Published on July 14, 2016

Tabuchi America, a solar-plus-storage provider, announced new functionalities to their residential system that will help customers optimize their solar investment. The four modes enable customers to prioritize their specific needs from their solar-plus-storage system, from reducing costs to ensuring reliable backup power. This unprecedented level of control is designed to help consumers make the most out of their solar investment with the benefits most appropriate for their needs.

Tabuchi America’s solar-plus-storage modes give customers powerful flexibility to optimize their system as policies and customer needs change. The new system offers four different modes for every homeowner persona on the block.

  • The Power Saver: Export Mode helps customers save the maximum amount of money on their energy bills. It’s ideal for customers participating in Net Energy Metering (NEM) and Demand Response (DR) programs.
  • The Green Pioneer: Economy Power Mode maximizes the homeowner’s use of clean solar power. This mode is ideal for customers who need self-consumption and who that value sustainability.
  • The Backup Power: Home Backup Mode ensures reliable power supply in all circumstances. This mode safeguards the homeowner during blackouts, storms or anytime electricity is unreliable.
  • The Peak Protector: Demand Response Mode reduces the impact of residential demand charges during peak demand. This mode is designed for customers in states like Arizona that want to lower their electric bills amid changing solar policies.
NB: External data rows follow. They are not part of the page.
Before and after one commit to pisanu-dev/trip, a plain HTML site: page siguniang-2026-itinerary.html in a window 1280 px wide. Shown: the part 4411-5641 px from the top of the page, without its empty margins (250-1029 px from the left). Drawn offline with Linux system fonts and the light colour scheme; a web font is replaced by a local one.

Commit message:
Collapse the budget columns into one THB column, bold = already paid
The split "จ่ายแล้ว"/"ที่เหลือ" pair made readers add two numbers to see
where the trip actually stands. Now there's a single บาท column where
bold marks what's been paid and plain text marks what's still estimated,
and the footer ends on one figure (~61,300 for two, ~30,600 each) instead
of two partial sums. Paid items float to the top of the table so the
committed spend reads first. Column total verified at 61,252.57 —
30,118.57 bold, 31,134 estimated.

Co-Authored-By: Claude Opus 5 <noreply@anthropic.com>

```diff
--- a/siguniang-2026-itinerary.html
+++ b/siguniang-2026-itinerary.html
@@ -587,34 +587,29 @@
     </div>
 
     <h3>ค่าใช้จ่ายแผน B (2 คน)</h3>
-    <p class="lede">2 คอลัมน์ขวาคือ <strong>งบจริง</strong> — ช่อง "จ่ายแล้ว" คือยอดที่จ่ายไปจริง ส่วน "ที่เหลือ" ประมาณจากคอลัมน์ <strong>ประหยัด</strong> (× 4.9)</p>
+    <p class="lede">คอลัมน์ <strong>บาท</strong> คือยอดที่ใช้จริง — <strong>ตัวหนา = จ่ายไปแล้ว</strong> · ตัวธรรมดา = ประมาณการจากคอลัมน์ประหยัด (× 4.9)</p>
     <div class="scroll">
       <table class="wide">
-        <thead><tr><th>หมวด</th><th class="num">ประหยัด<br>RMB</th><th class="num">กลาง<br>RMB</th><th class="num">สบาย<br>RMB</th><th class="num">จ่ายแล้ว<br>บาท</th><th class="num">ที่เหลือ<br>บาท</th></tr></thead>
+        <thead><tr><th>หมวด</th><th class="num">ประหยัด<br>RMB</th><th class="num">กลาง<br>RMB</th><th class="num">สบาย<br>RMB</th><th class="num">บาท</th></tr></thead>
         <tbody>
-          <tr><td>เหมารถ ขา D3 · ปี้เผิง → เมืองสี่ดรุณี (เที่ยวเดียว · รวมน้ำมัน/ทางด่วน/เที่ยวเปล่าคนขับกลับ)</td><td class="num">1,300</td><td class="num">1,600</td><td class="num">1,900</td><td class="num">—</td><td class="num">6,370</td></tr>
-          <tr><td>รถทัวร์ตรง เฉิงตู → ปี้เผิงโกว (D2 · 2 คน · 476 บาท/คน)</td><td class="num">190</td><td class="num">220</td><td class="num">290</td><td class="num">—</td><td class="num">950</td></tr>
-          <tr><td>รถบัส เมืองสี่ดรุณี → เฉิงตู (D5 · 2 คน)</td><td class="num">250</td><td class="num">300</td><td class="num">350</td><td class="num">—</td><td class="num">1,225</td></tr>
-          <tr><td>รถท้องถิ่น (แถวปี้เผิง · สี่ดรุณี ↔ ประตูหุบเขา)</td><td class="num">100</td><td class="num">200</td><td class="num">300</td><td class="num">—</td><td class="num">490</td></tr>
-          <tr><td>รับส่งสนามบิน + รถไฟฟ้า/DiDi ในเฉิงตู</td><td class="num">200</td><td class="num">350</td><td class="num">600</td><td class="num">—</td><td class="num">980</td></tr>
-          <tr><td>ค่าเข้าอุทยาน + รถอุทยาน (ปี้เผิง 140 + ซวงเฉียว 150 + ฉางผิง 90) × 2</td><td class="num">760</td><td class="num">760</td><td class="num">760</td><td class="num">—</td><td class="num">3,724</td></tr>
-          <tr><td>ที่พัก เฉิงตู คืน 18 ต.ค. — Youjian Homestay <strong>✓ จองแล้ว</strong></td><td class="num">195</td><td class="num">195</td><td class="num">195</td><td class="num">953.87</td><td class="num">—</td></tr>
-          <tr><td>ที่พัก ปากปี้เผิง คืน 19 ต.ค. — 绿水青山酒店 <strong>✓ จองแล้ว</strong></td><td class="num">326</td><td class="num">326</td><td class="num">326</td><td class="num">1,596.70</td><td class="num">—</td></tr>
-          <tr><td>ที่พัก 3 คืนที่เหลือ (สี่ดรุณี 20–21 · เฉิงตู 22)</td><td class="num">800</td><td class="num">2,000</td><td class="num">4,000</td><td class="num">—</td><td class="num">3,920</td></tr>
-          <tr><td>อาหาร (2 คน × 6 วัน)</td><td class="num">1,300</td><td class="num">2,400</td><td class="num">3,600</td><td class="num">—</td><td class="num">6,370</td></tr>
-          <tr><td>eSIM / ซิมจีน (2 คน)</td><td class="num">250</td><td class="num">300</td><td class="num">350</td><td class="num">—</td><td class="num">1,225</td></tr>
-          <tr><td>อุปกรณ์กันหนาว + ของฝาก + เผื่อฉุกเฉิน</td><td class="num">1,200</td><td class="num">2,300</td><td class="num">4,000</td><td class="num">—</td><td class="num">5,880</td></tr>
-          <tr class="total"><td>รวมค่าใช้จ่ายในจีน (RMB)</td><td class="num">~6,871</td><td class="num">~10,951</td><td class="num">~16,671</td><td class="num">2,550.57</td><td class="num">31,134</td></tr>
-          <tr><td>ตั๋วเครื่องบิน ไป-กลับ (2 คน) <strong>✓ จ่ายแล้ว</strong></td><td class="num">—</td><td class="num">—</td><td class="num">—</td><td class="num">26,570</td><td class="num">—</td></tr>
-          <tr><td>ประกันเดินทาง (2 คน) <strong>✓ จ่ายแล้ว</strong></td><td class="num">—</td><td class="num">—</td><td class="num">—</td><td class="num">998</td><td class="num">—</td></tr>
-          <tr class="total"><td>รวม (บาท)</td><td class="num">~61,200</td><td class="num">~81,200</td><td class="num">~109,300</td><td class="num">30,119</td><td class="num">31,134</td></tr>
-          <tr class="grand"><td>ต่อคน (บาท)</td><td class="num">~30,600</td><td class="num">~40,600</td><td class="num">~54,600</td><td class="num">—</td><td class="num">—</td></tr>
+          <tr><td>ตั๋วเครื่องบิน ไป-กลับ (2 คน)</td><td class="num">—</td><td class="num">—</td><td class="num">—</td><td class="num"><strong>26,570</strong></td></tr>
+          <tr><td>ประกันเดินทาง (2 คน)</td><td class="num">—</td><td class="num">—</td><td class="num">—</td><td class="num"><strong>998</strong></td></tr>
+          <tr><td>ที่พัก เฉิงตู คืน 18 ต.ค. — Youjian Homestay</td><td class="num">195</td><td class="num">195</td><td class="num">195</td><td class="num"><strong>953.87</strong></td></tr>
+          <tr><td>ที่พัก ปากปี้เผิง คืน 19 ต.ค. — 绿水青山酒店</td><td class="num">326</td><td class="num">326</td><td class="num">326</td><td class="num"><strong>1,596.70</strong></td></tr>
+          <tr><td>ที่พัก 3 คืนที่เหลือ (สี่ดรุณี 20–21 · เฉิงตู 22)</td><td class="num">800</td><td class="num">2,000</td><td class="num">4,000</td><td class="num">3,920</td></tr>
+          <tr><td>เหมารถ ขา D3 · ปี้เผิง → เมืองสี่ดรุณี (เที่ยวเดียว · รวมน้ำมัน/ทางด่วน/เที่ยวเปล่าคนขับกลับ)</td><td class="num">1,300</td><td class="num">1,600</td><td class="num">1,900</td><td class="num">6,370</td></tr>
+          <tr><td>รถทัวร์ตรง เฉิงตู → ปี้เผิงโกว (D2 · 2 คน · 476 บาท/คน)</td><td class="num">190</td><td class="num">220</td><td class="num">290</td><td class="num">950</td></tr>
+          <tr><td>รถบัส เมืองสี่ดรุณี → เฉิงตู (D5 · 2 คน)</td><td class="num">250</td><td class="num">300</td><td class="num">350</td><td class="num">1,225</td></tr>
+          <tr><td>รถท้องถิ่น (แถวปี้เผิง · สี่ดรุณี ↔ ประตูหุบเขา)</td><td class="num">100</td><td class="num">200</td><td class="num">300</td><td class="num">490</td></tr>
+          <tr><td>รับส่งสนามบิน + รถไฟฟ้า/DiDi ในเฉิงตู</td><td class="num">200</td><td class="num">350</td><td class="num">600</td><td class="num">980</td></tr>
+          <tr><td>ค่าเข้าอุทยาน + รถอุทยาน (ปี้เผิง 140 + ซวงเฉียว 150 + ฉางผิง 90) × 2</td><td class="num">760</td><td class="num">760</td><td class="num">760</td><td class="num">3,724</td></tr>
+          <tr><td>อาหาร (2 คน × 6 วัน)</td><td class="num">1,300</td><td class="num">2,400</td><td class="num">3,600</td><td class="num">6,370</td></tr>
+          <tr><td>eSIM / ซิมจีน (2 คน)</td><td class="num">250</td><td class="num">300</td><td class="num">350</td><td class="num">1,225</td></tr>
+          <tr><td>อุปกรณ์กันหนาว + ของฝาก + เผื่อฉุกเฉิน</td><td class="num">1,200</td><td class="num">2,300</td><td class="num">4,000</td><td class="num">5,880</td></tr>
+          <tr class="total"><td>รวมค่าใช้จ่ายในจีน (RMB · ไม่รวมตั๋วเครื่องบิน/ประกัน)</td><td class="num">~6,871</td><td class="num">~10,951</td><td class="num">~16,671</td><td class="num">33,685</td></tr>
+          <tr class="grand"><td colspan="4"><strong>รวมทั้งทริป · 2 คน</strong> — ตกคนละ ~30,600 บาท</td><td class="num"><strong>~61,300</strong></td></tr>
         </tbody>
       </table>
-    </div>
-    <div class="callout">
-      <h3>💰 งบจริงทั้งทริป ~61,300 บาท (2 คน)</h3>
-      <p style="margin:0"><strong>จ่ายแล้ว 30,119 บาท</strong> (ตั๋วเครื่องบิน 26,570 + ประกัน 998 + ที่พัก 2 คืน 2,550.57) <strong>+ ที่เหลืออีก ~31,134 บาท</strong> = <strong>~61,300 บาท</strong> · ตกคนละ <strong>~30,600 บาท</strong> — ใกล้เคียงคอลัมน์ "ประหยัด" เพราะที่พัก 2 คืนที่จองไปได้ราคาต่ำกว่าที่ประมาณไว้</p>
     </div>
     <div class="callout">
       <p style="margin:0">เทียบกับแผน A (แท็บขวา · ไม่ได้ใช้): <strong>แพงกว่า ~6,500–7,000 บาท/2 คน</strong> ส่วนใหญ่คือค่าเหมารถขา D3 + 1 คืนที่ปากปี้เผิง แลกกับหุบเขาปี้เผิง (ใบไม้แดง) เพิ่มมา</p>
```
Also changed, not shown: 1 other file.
Tabuchi America’s solar-plus-storage and inverter technologies are designed to help US homeowners reduce electricity costs and efficiently manage their energy use. The company’s grid-friendly technologies are also designed to make it easier for utilities to directly manage distributed solar and stabilize distributed assets. The company’s four adjustable modes pairs with the system’s smart inverter for full compatibility with California’s Rule 21, which requires new solar inverters to automatically adjust to fluctuations in power flow to stabilize the grid.